There are a number of ways in which regardless of what your training goals are that you will impede your progress towards them.
The first major issue it to have conflicting goals.
So you want to improve your cardiovascular fitness as well as increase your muscularity? These are conflicting goals as they operate on the opposite ends of the physiological spectrum.
To improve your cardiovascular fitness you need to train often and at a relatively high intensity performing rhythmical activities such as running swimming etc. over an extended period of time. While training for muscularity requires you to train at a high intensity 3-4 times a week with lots of recovery in between sessions.
The training methodology to achieve either goal is counter-productive to achieving the other.
Another trap is to change the training stimulus too often. By incorporating known scientific principles such as linear or undulating periodised training protocols the need to change the exercise program you are following is very minimal with the core lifts of bench press, deadlifts and squats the cornerstones of any successful program.
So stop trying every new weird and wonderful new techniques, which comes out, and start to focus on what actually as been proved to work time and again.
The third problem is not taking deload or easy weeks.
The key to results is to provide your body with the opportunity to rest once in a while so that it can fully recover allowing you to train harder for an extended period of time.
In other words listen to your body.
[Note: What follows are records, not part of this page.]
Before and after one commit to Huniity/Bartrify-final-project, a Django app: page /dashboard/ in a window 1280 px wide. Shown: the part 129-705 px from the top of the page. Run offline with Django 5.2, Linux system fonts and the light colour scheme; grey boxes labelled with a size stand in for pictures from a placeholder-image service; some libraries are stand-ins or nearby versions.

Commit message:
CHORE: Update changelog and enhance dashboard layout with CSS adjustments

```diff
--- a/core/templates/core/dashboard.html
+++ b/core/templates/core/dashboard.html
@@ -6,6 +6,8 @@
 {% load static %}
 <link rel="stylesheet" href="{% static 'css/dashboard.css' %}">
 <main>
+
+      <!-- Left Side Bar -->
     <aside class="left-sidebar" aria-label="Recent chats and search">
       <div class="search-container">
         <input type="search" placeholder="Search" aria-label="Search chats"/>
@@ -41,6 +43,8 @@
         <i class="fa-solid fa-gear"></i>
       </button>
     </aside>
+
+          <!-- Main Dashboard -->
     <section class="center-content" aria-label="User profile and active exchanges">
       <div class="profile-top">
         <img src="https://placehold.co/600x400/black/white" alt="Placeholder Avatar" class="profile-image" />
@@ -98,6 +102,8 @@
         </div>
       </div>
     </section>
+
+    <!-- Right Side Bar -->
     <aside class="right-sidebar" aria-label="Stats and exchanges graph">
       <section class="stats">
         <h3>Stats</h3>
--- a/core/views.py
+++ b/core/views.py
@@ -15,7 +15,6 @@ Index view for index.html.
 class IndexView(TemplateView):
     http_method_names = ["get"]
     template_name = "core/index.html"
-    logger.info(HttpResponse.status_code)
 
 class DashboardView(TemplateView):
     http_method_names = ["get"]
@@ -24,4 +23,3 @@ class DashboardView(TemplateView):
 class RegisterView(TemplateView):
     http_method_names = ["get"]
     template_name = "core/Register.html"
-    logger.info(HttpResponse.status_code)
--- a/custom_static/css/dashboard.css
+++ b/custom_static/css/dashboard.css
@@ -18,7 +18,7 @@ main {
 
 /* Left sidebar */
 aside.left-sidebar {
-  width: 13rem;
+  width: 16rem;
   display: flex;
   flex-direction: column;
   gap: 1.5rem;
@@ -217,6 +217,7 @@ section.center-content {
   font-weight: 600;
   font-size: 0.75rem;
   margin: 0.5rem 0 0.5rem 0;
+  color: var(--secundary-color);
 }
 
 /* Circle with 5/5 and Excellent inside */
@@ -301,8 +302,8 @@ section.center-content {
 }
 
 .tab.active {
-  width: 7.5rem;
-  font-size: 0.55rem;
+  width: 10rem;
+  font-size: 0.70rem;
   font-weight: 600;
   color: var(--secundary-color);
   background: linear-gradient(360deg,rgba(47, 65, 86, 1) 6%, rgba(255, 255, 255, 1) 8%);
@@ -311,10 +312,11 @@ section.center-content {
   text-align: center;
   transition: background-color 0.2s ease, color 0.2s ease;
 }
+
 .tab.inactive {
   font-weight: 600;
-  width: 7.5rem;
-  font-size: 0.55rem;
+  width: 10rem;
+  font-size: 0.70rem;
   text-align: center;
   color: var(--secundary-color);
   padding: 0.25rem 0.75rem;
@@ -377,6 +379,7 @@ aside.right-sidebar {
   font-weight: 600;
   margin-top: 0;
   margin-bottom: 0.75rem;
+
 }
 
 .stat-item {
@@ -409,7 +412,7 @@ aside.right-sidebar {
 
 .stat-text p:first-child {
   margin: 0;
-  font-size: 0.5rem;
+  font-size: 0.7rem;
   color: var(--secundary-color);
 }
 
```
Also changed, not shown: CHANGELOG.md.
If you have not recovered from your previous training session it is no point training again until you have.
So the moral of the story is to stop improving is to train haphazardly, have conflicting goals, to have no limited to no rest and to train when you have not fully recovered. Does this sound like you???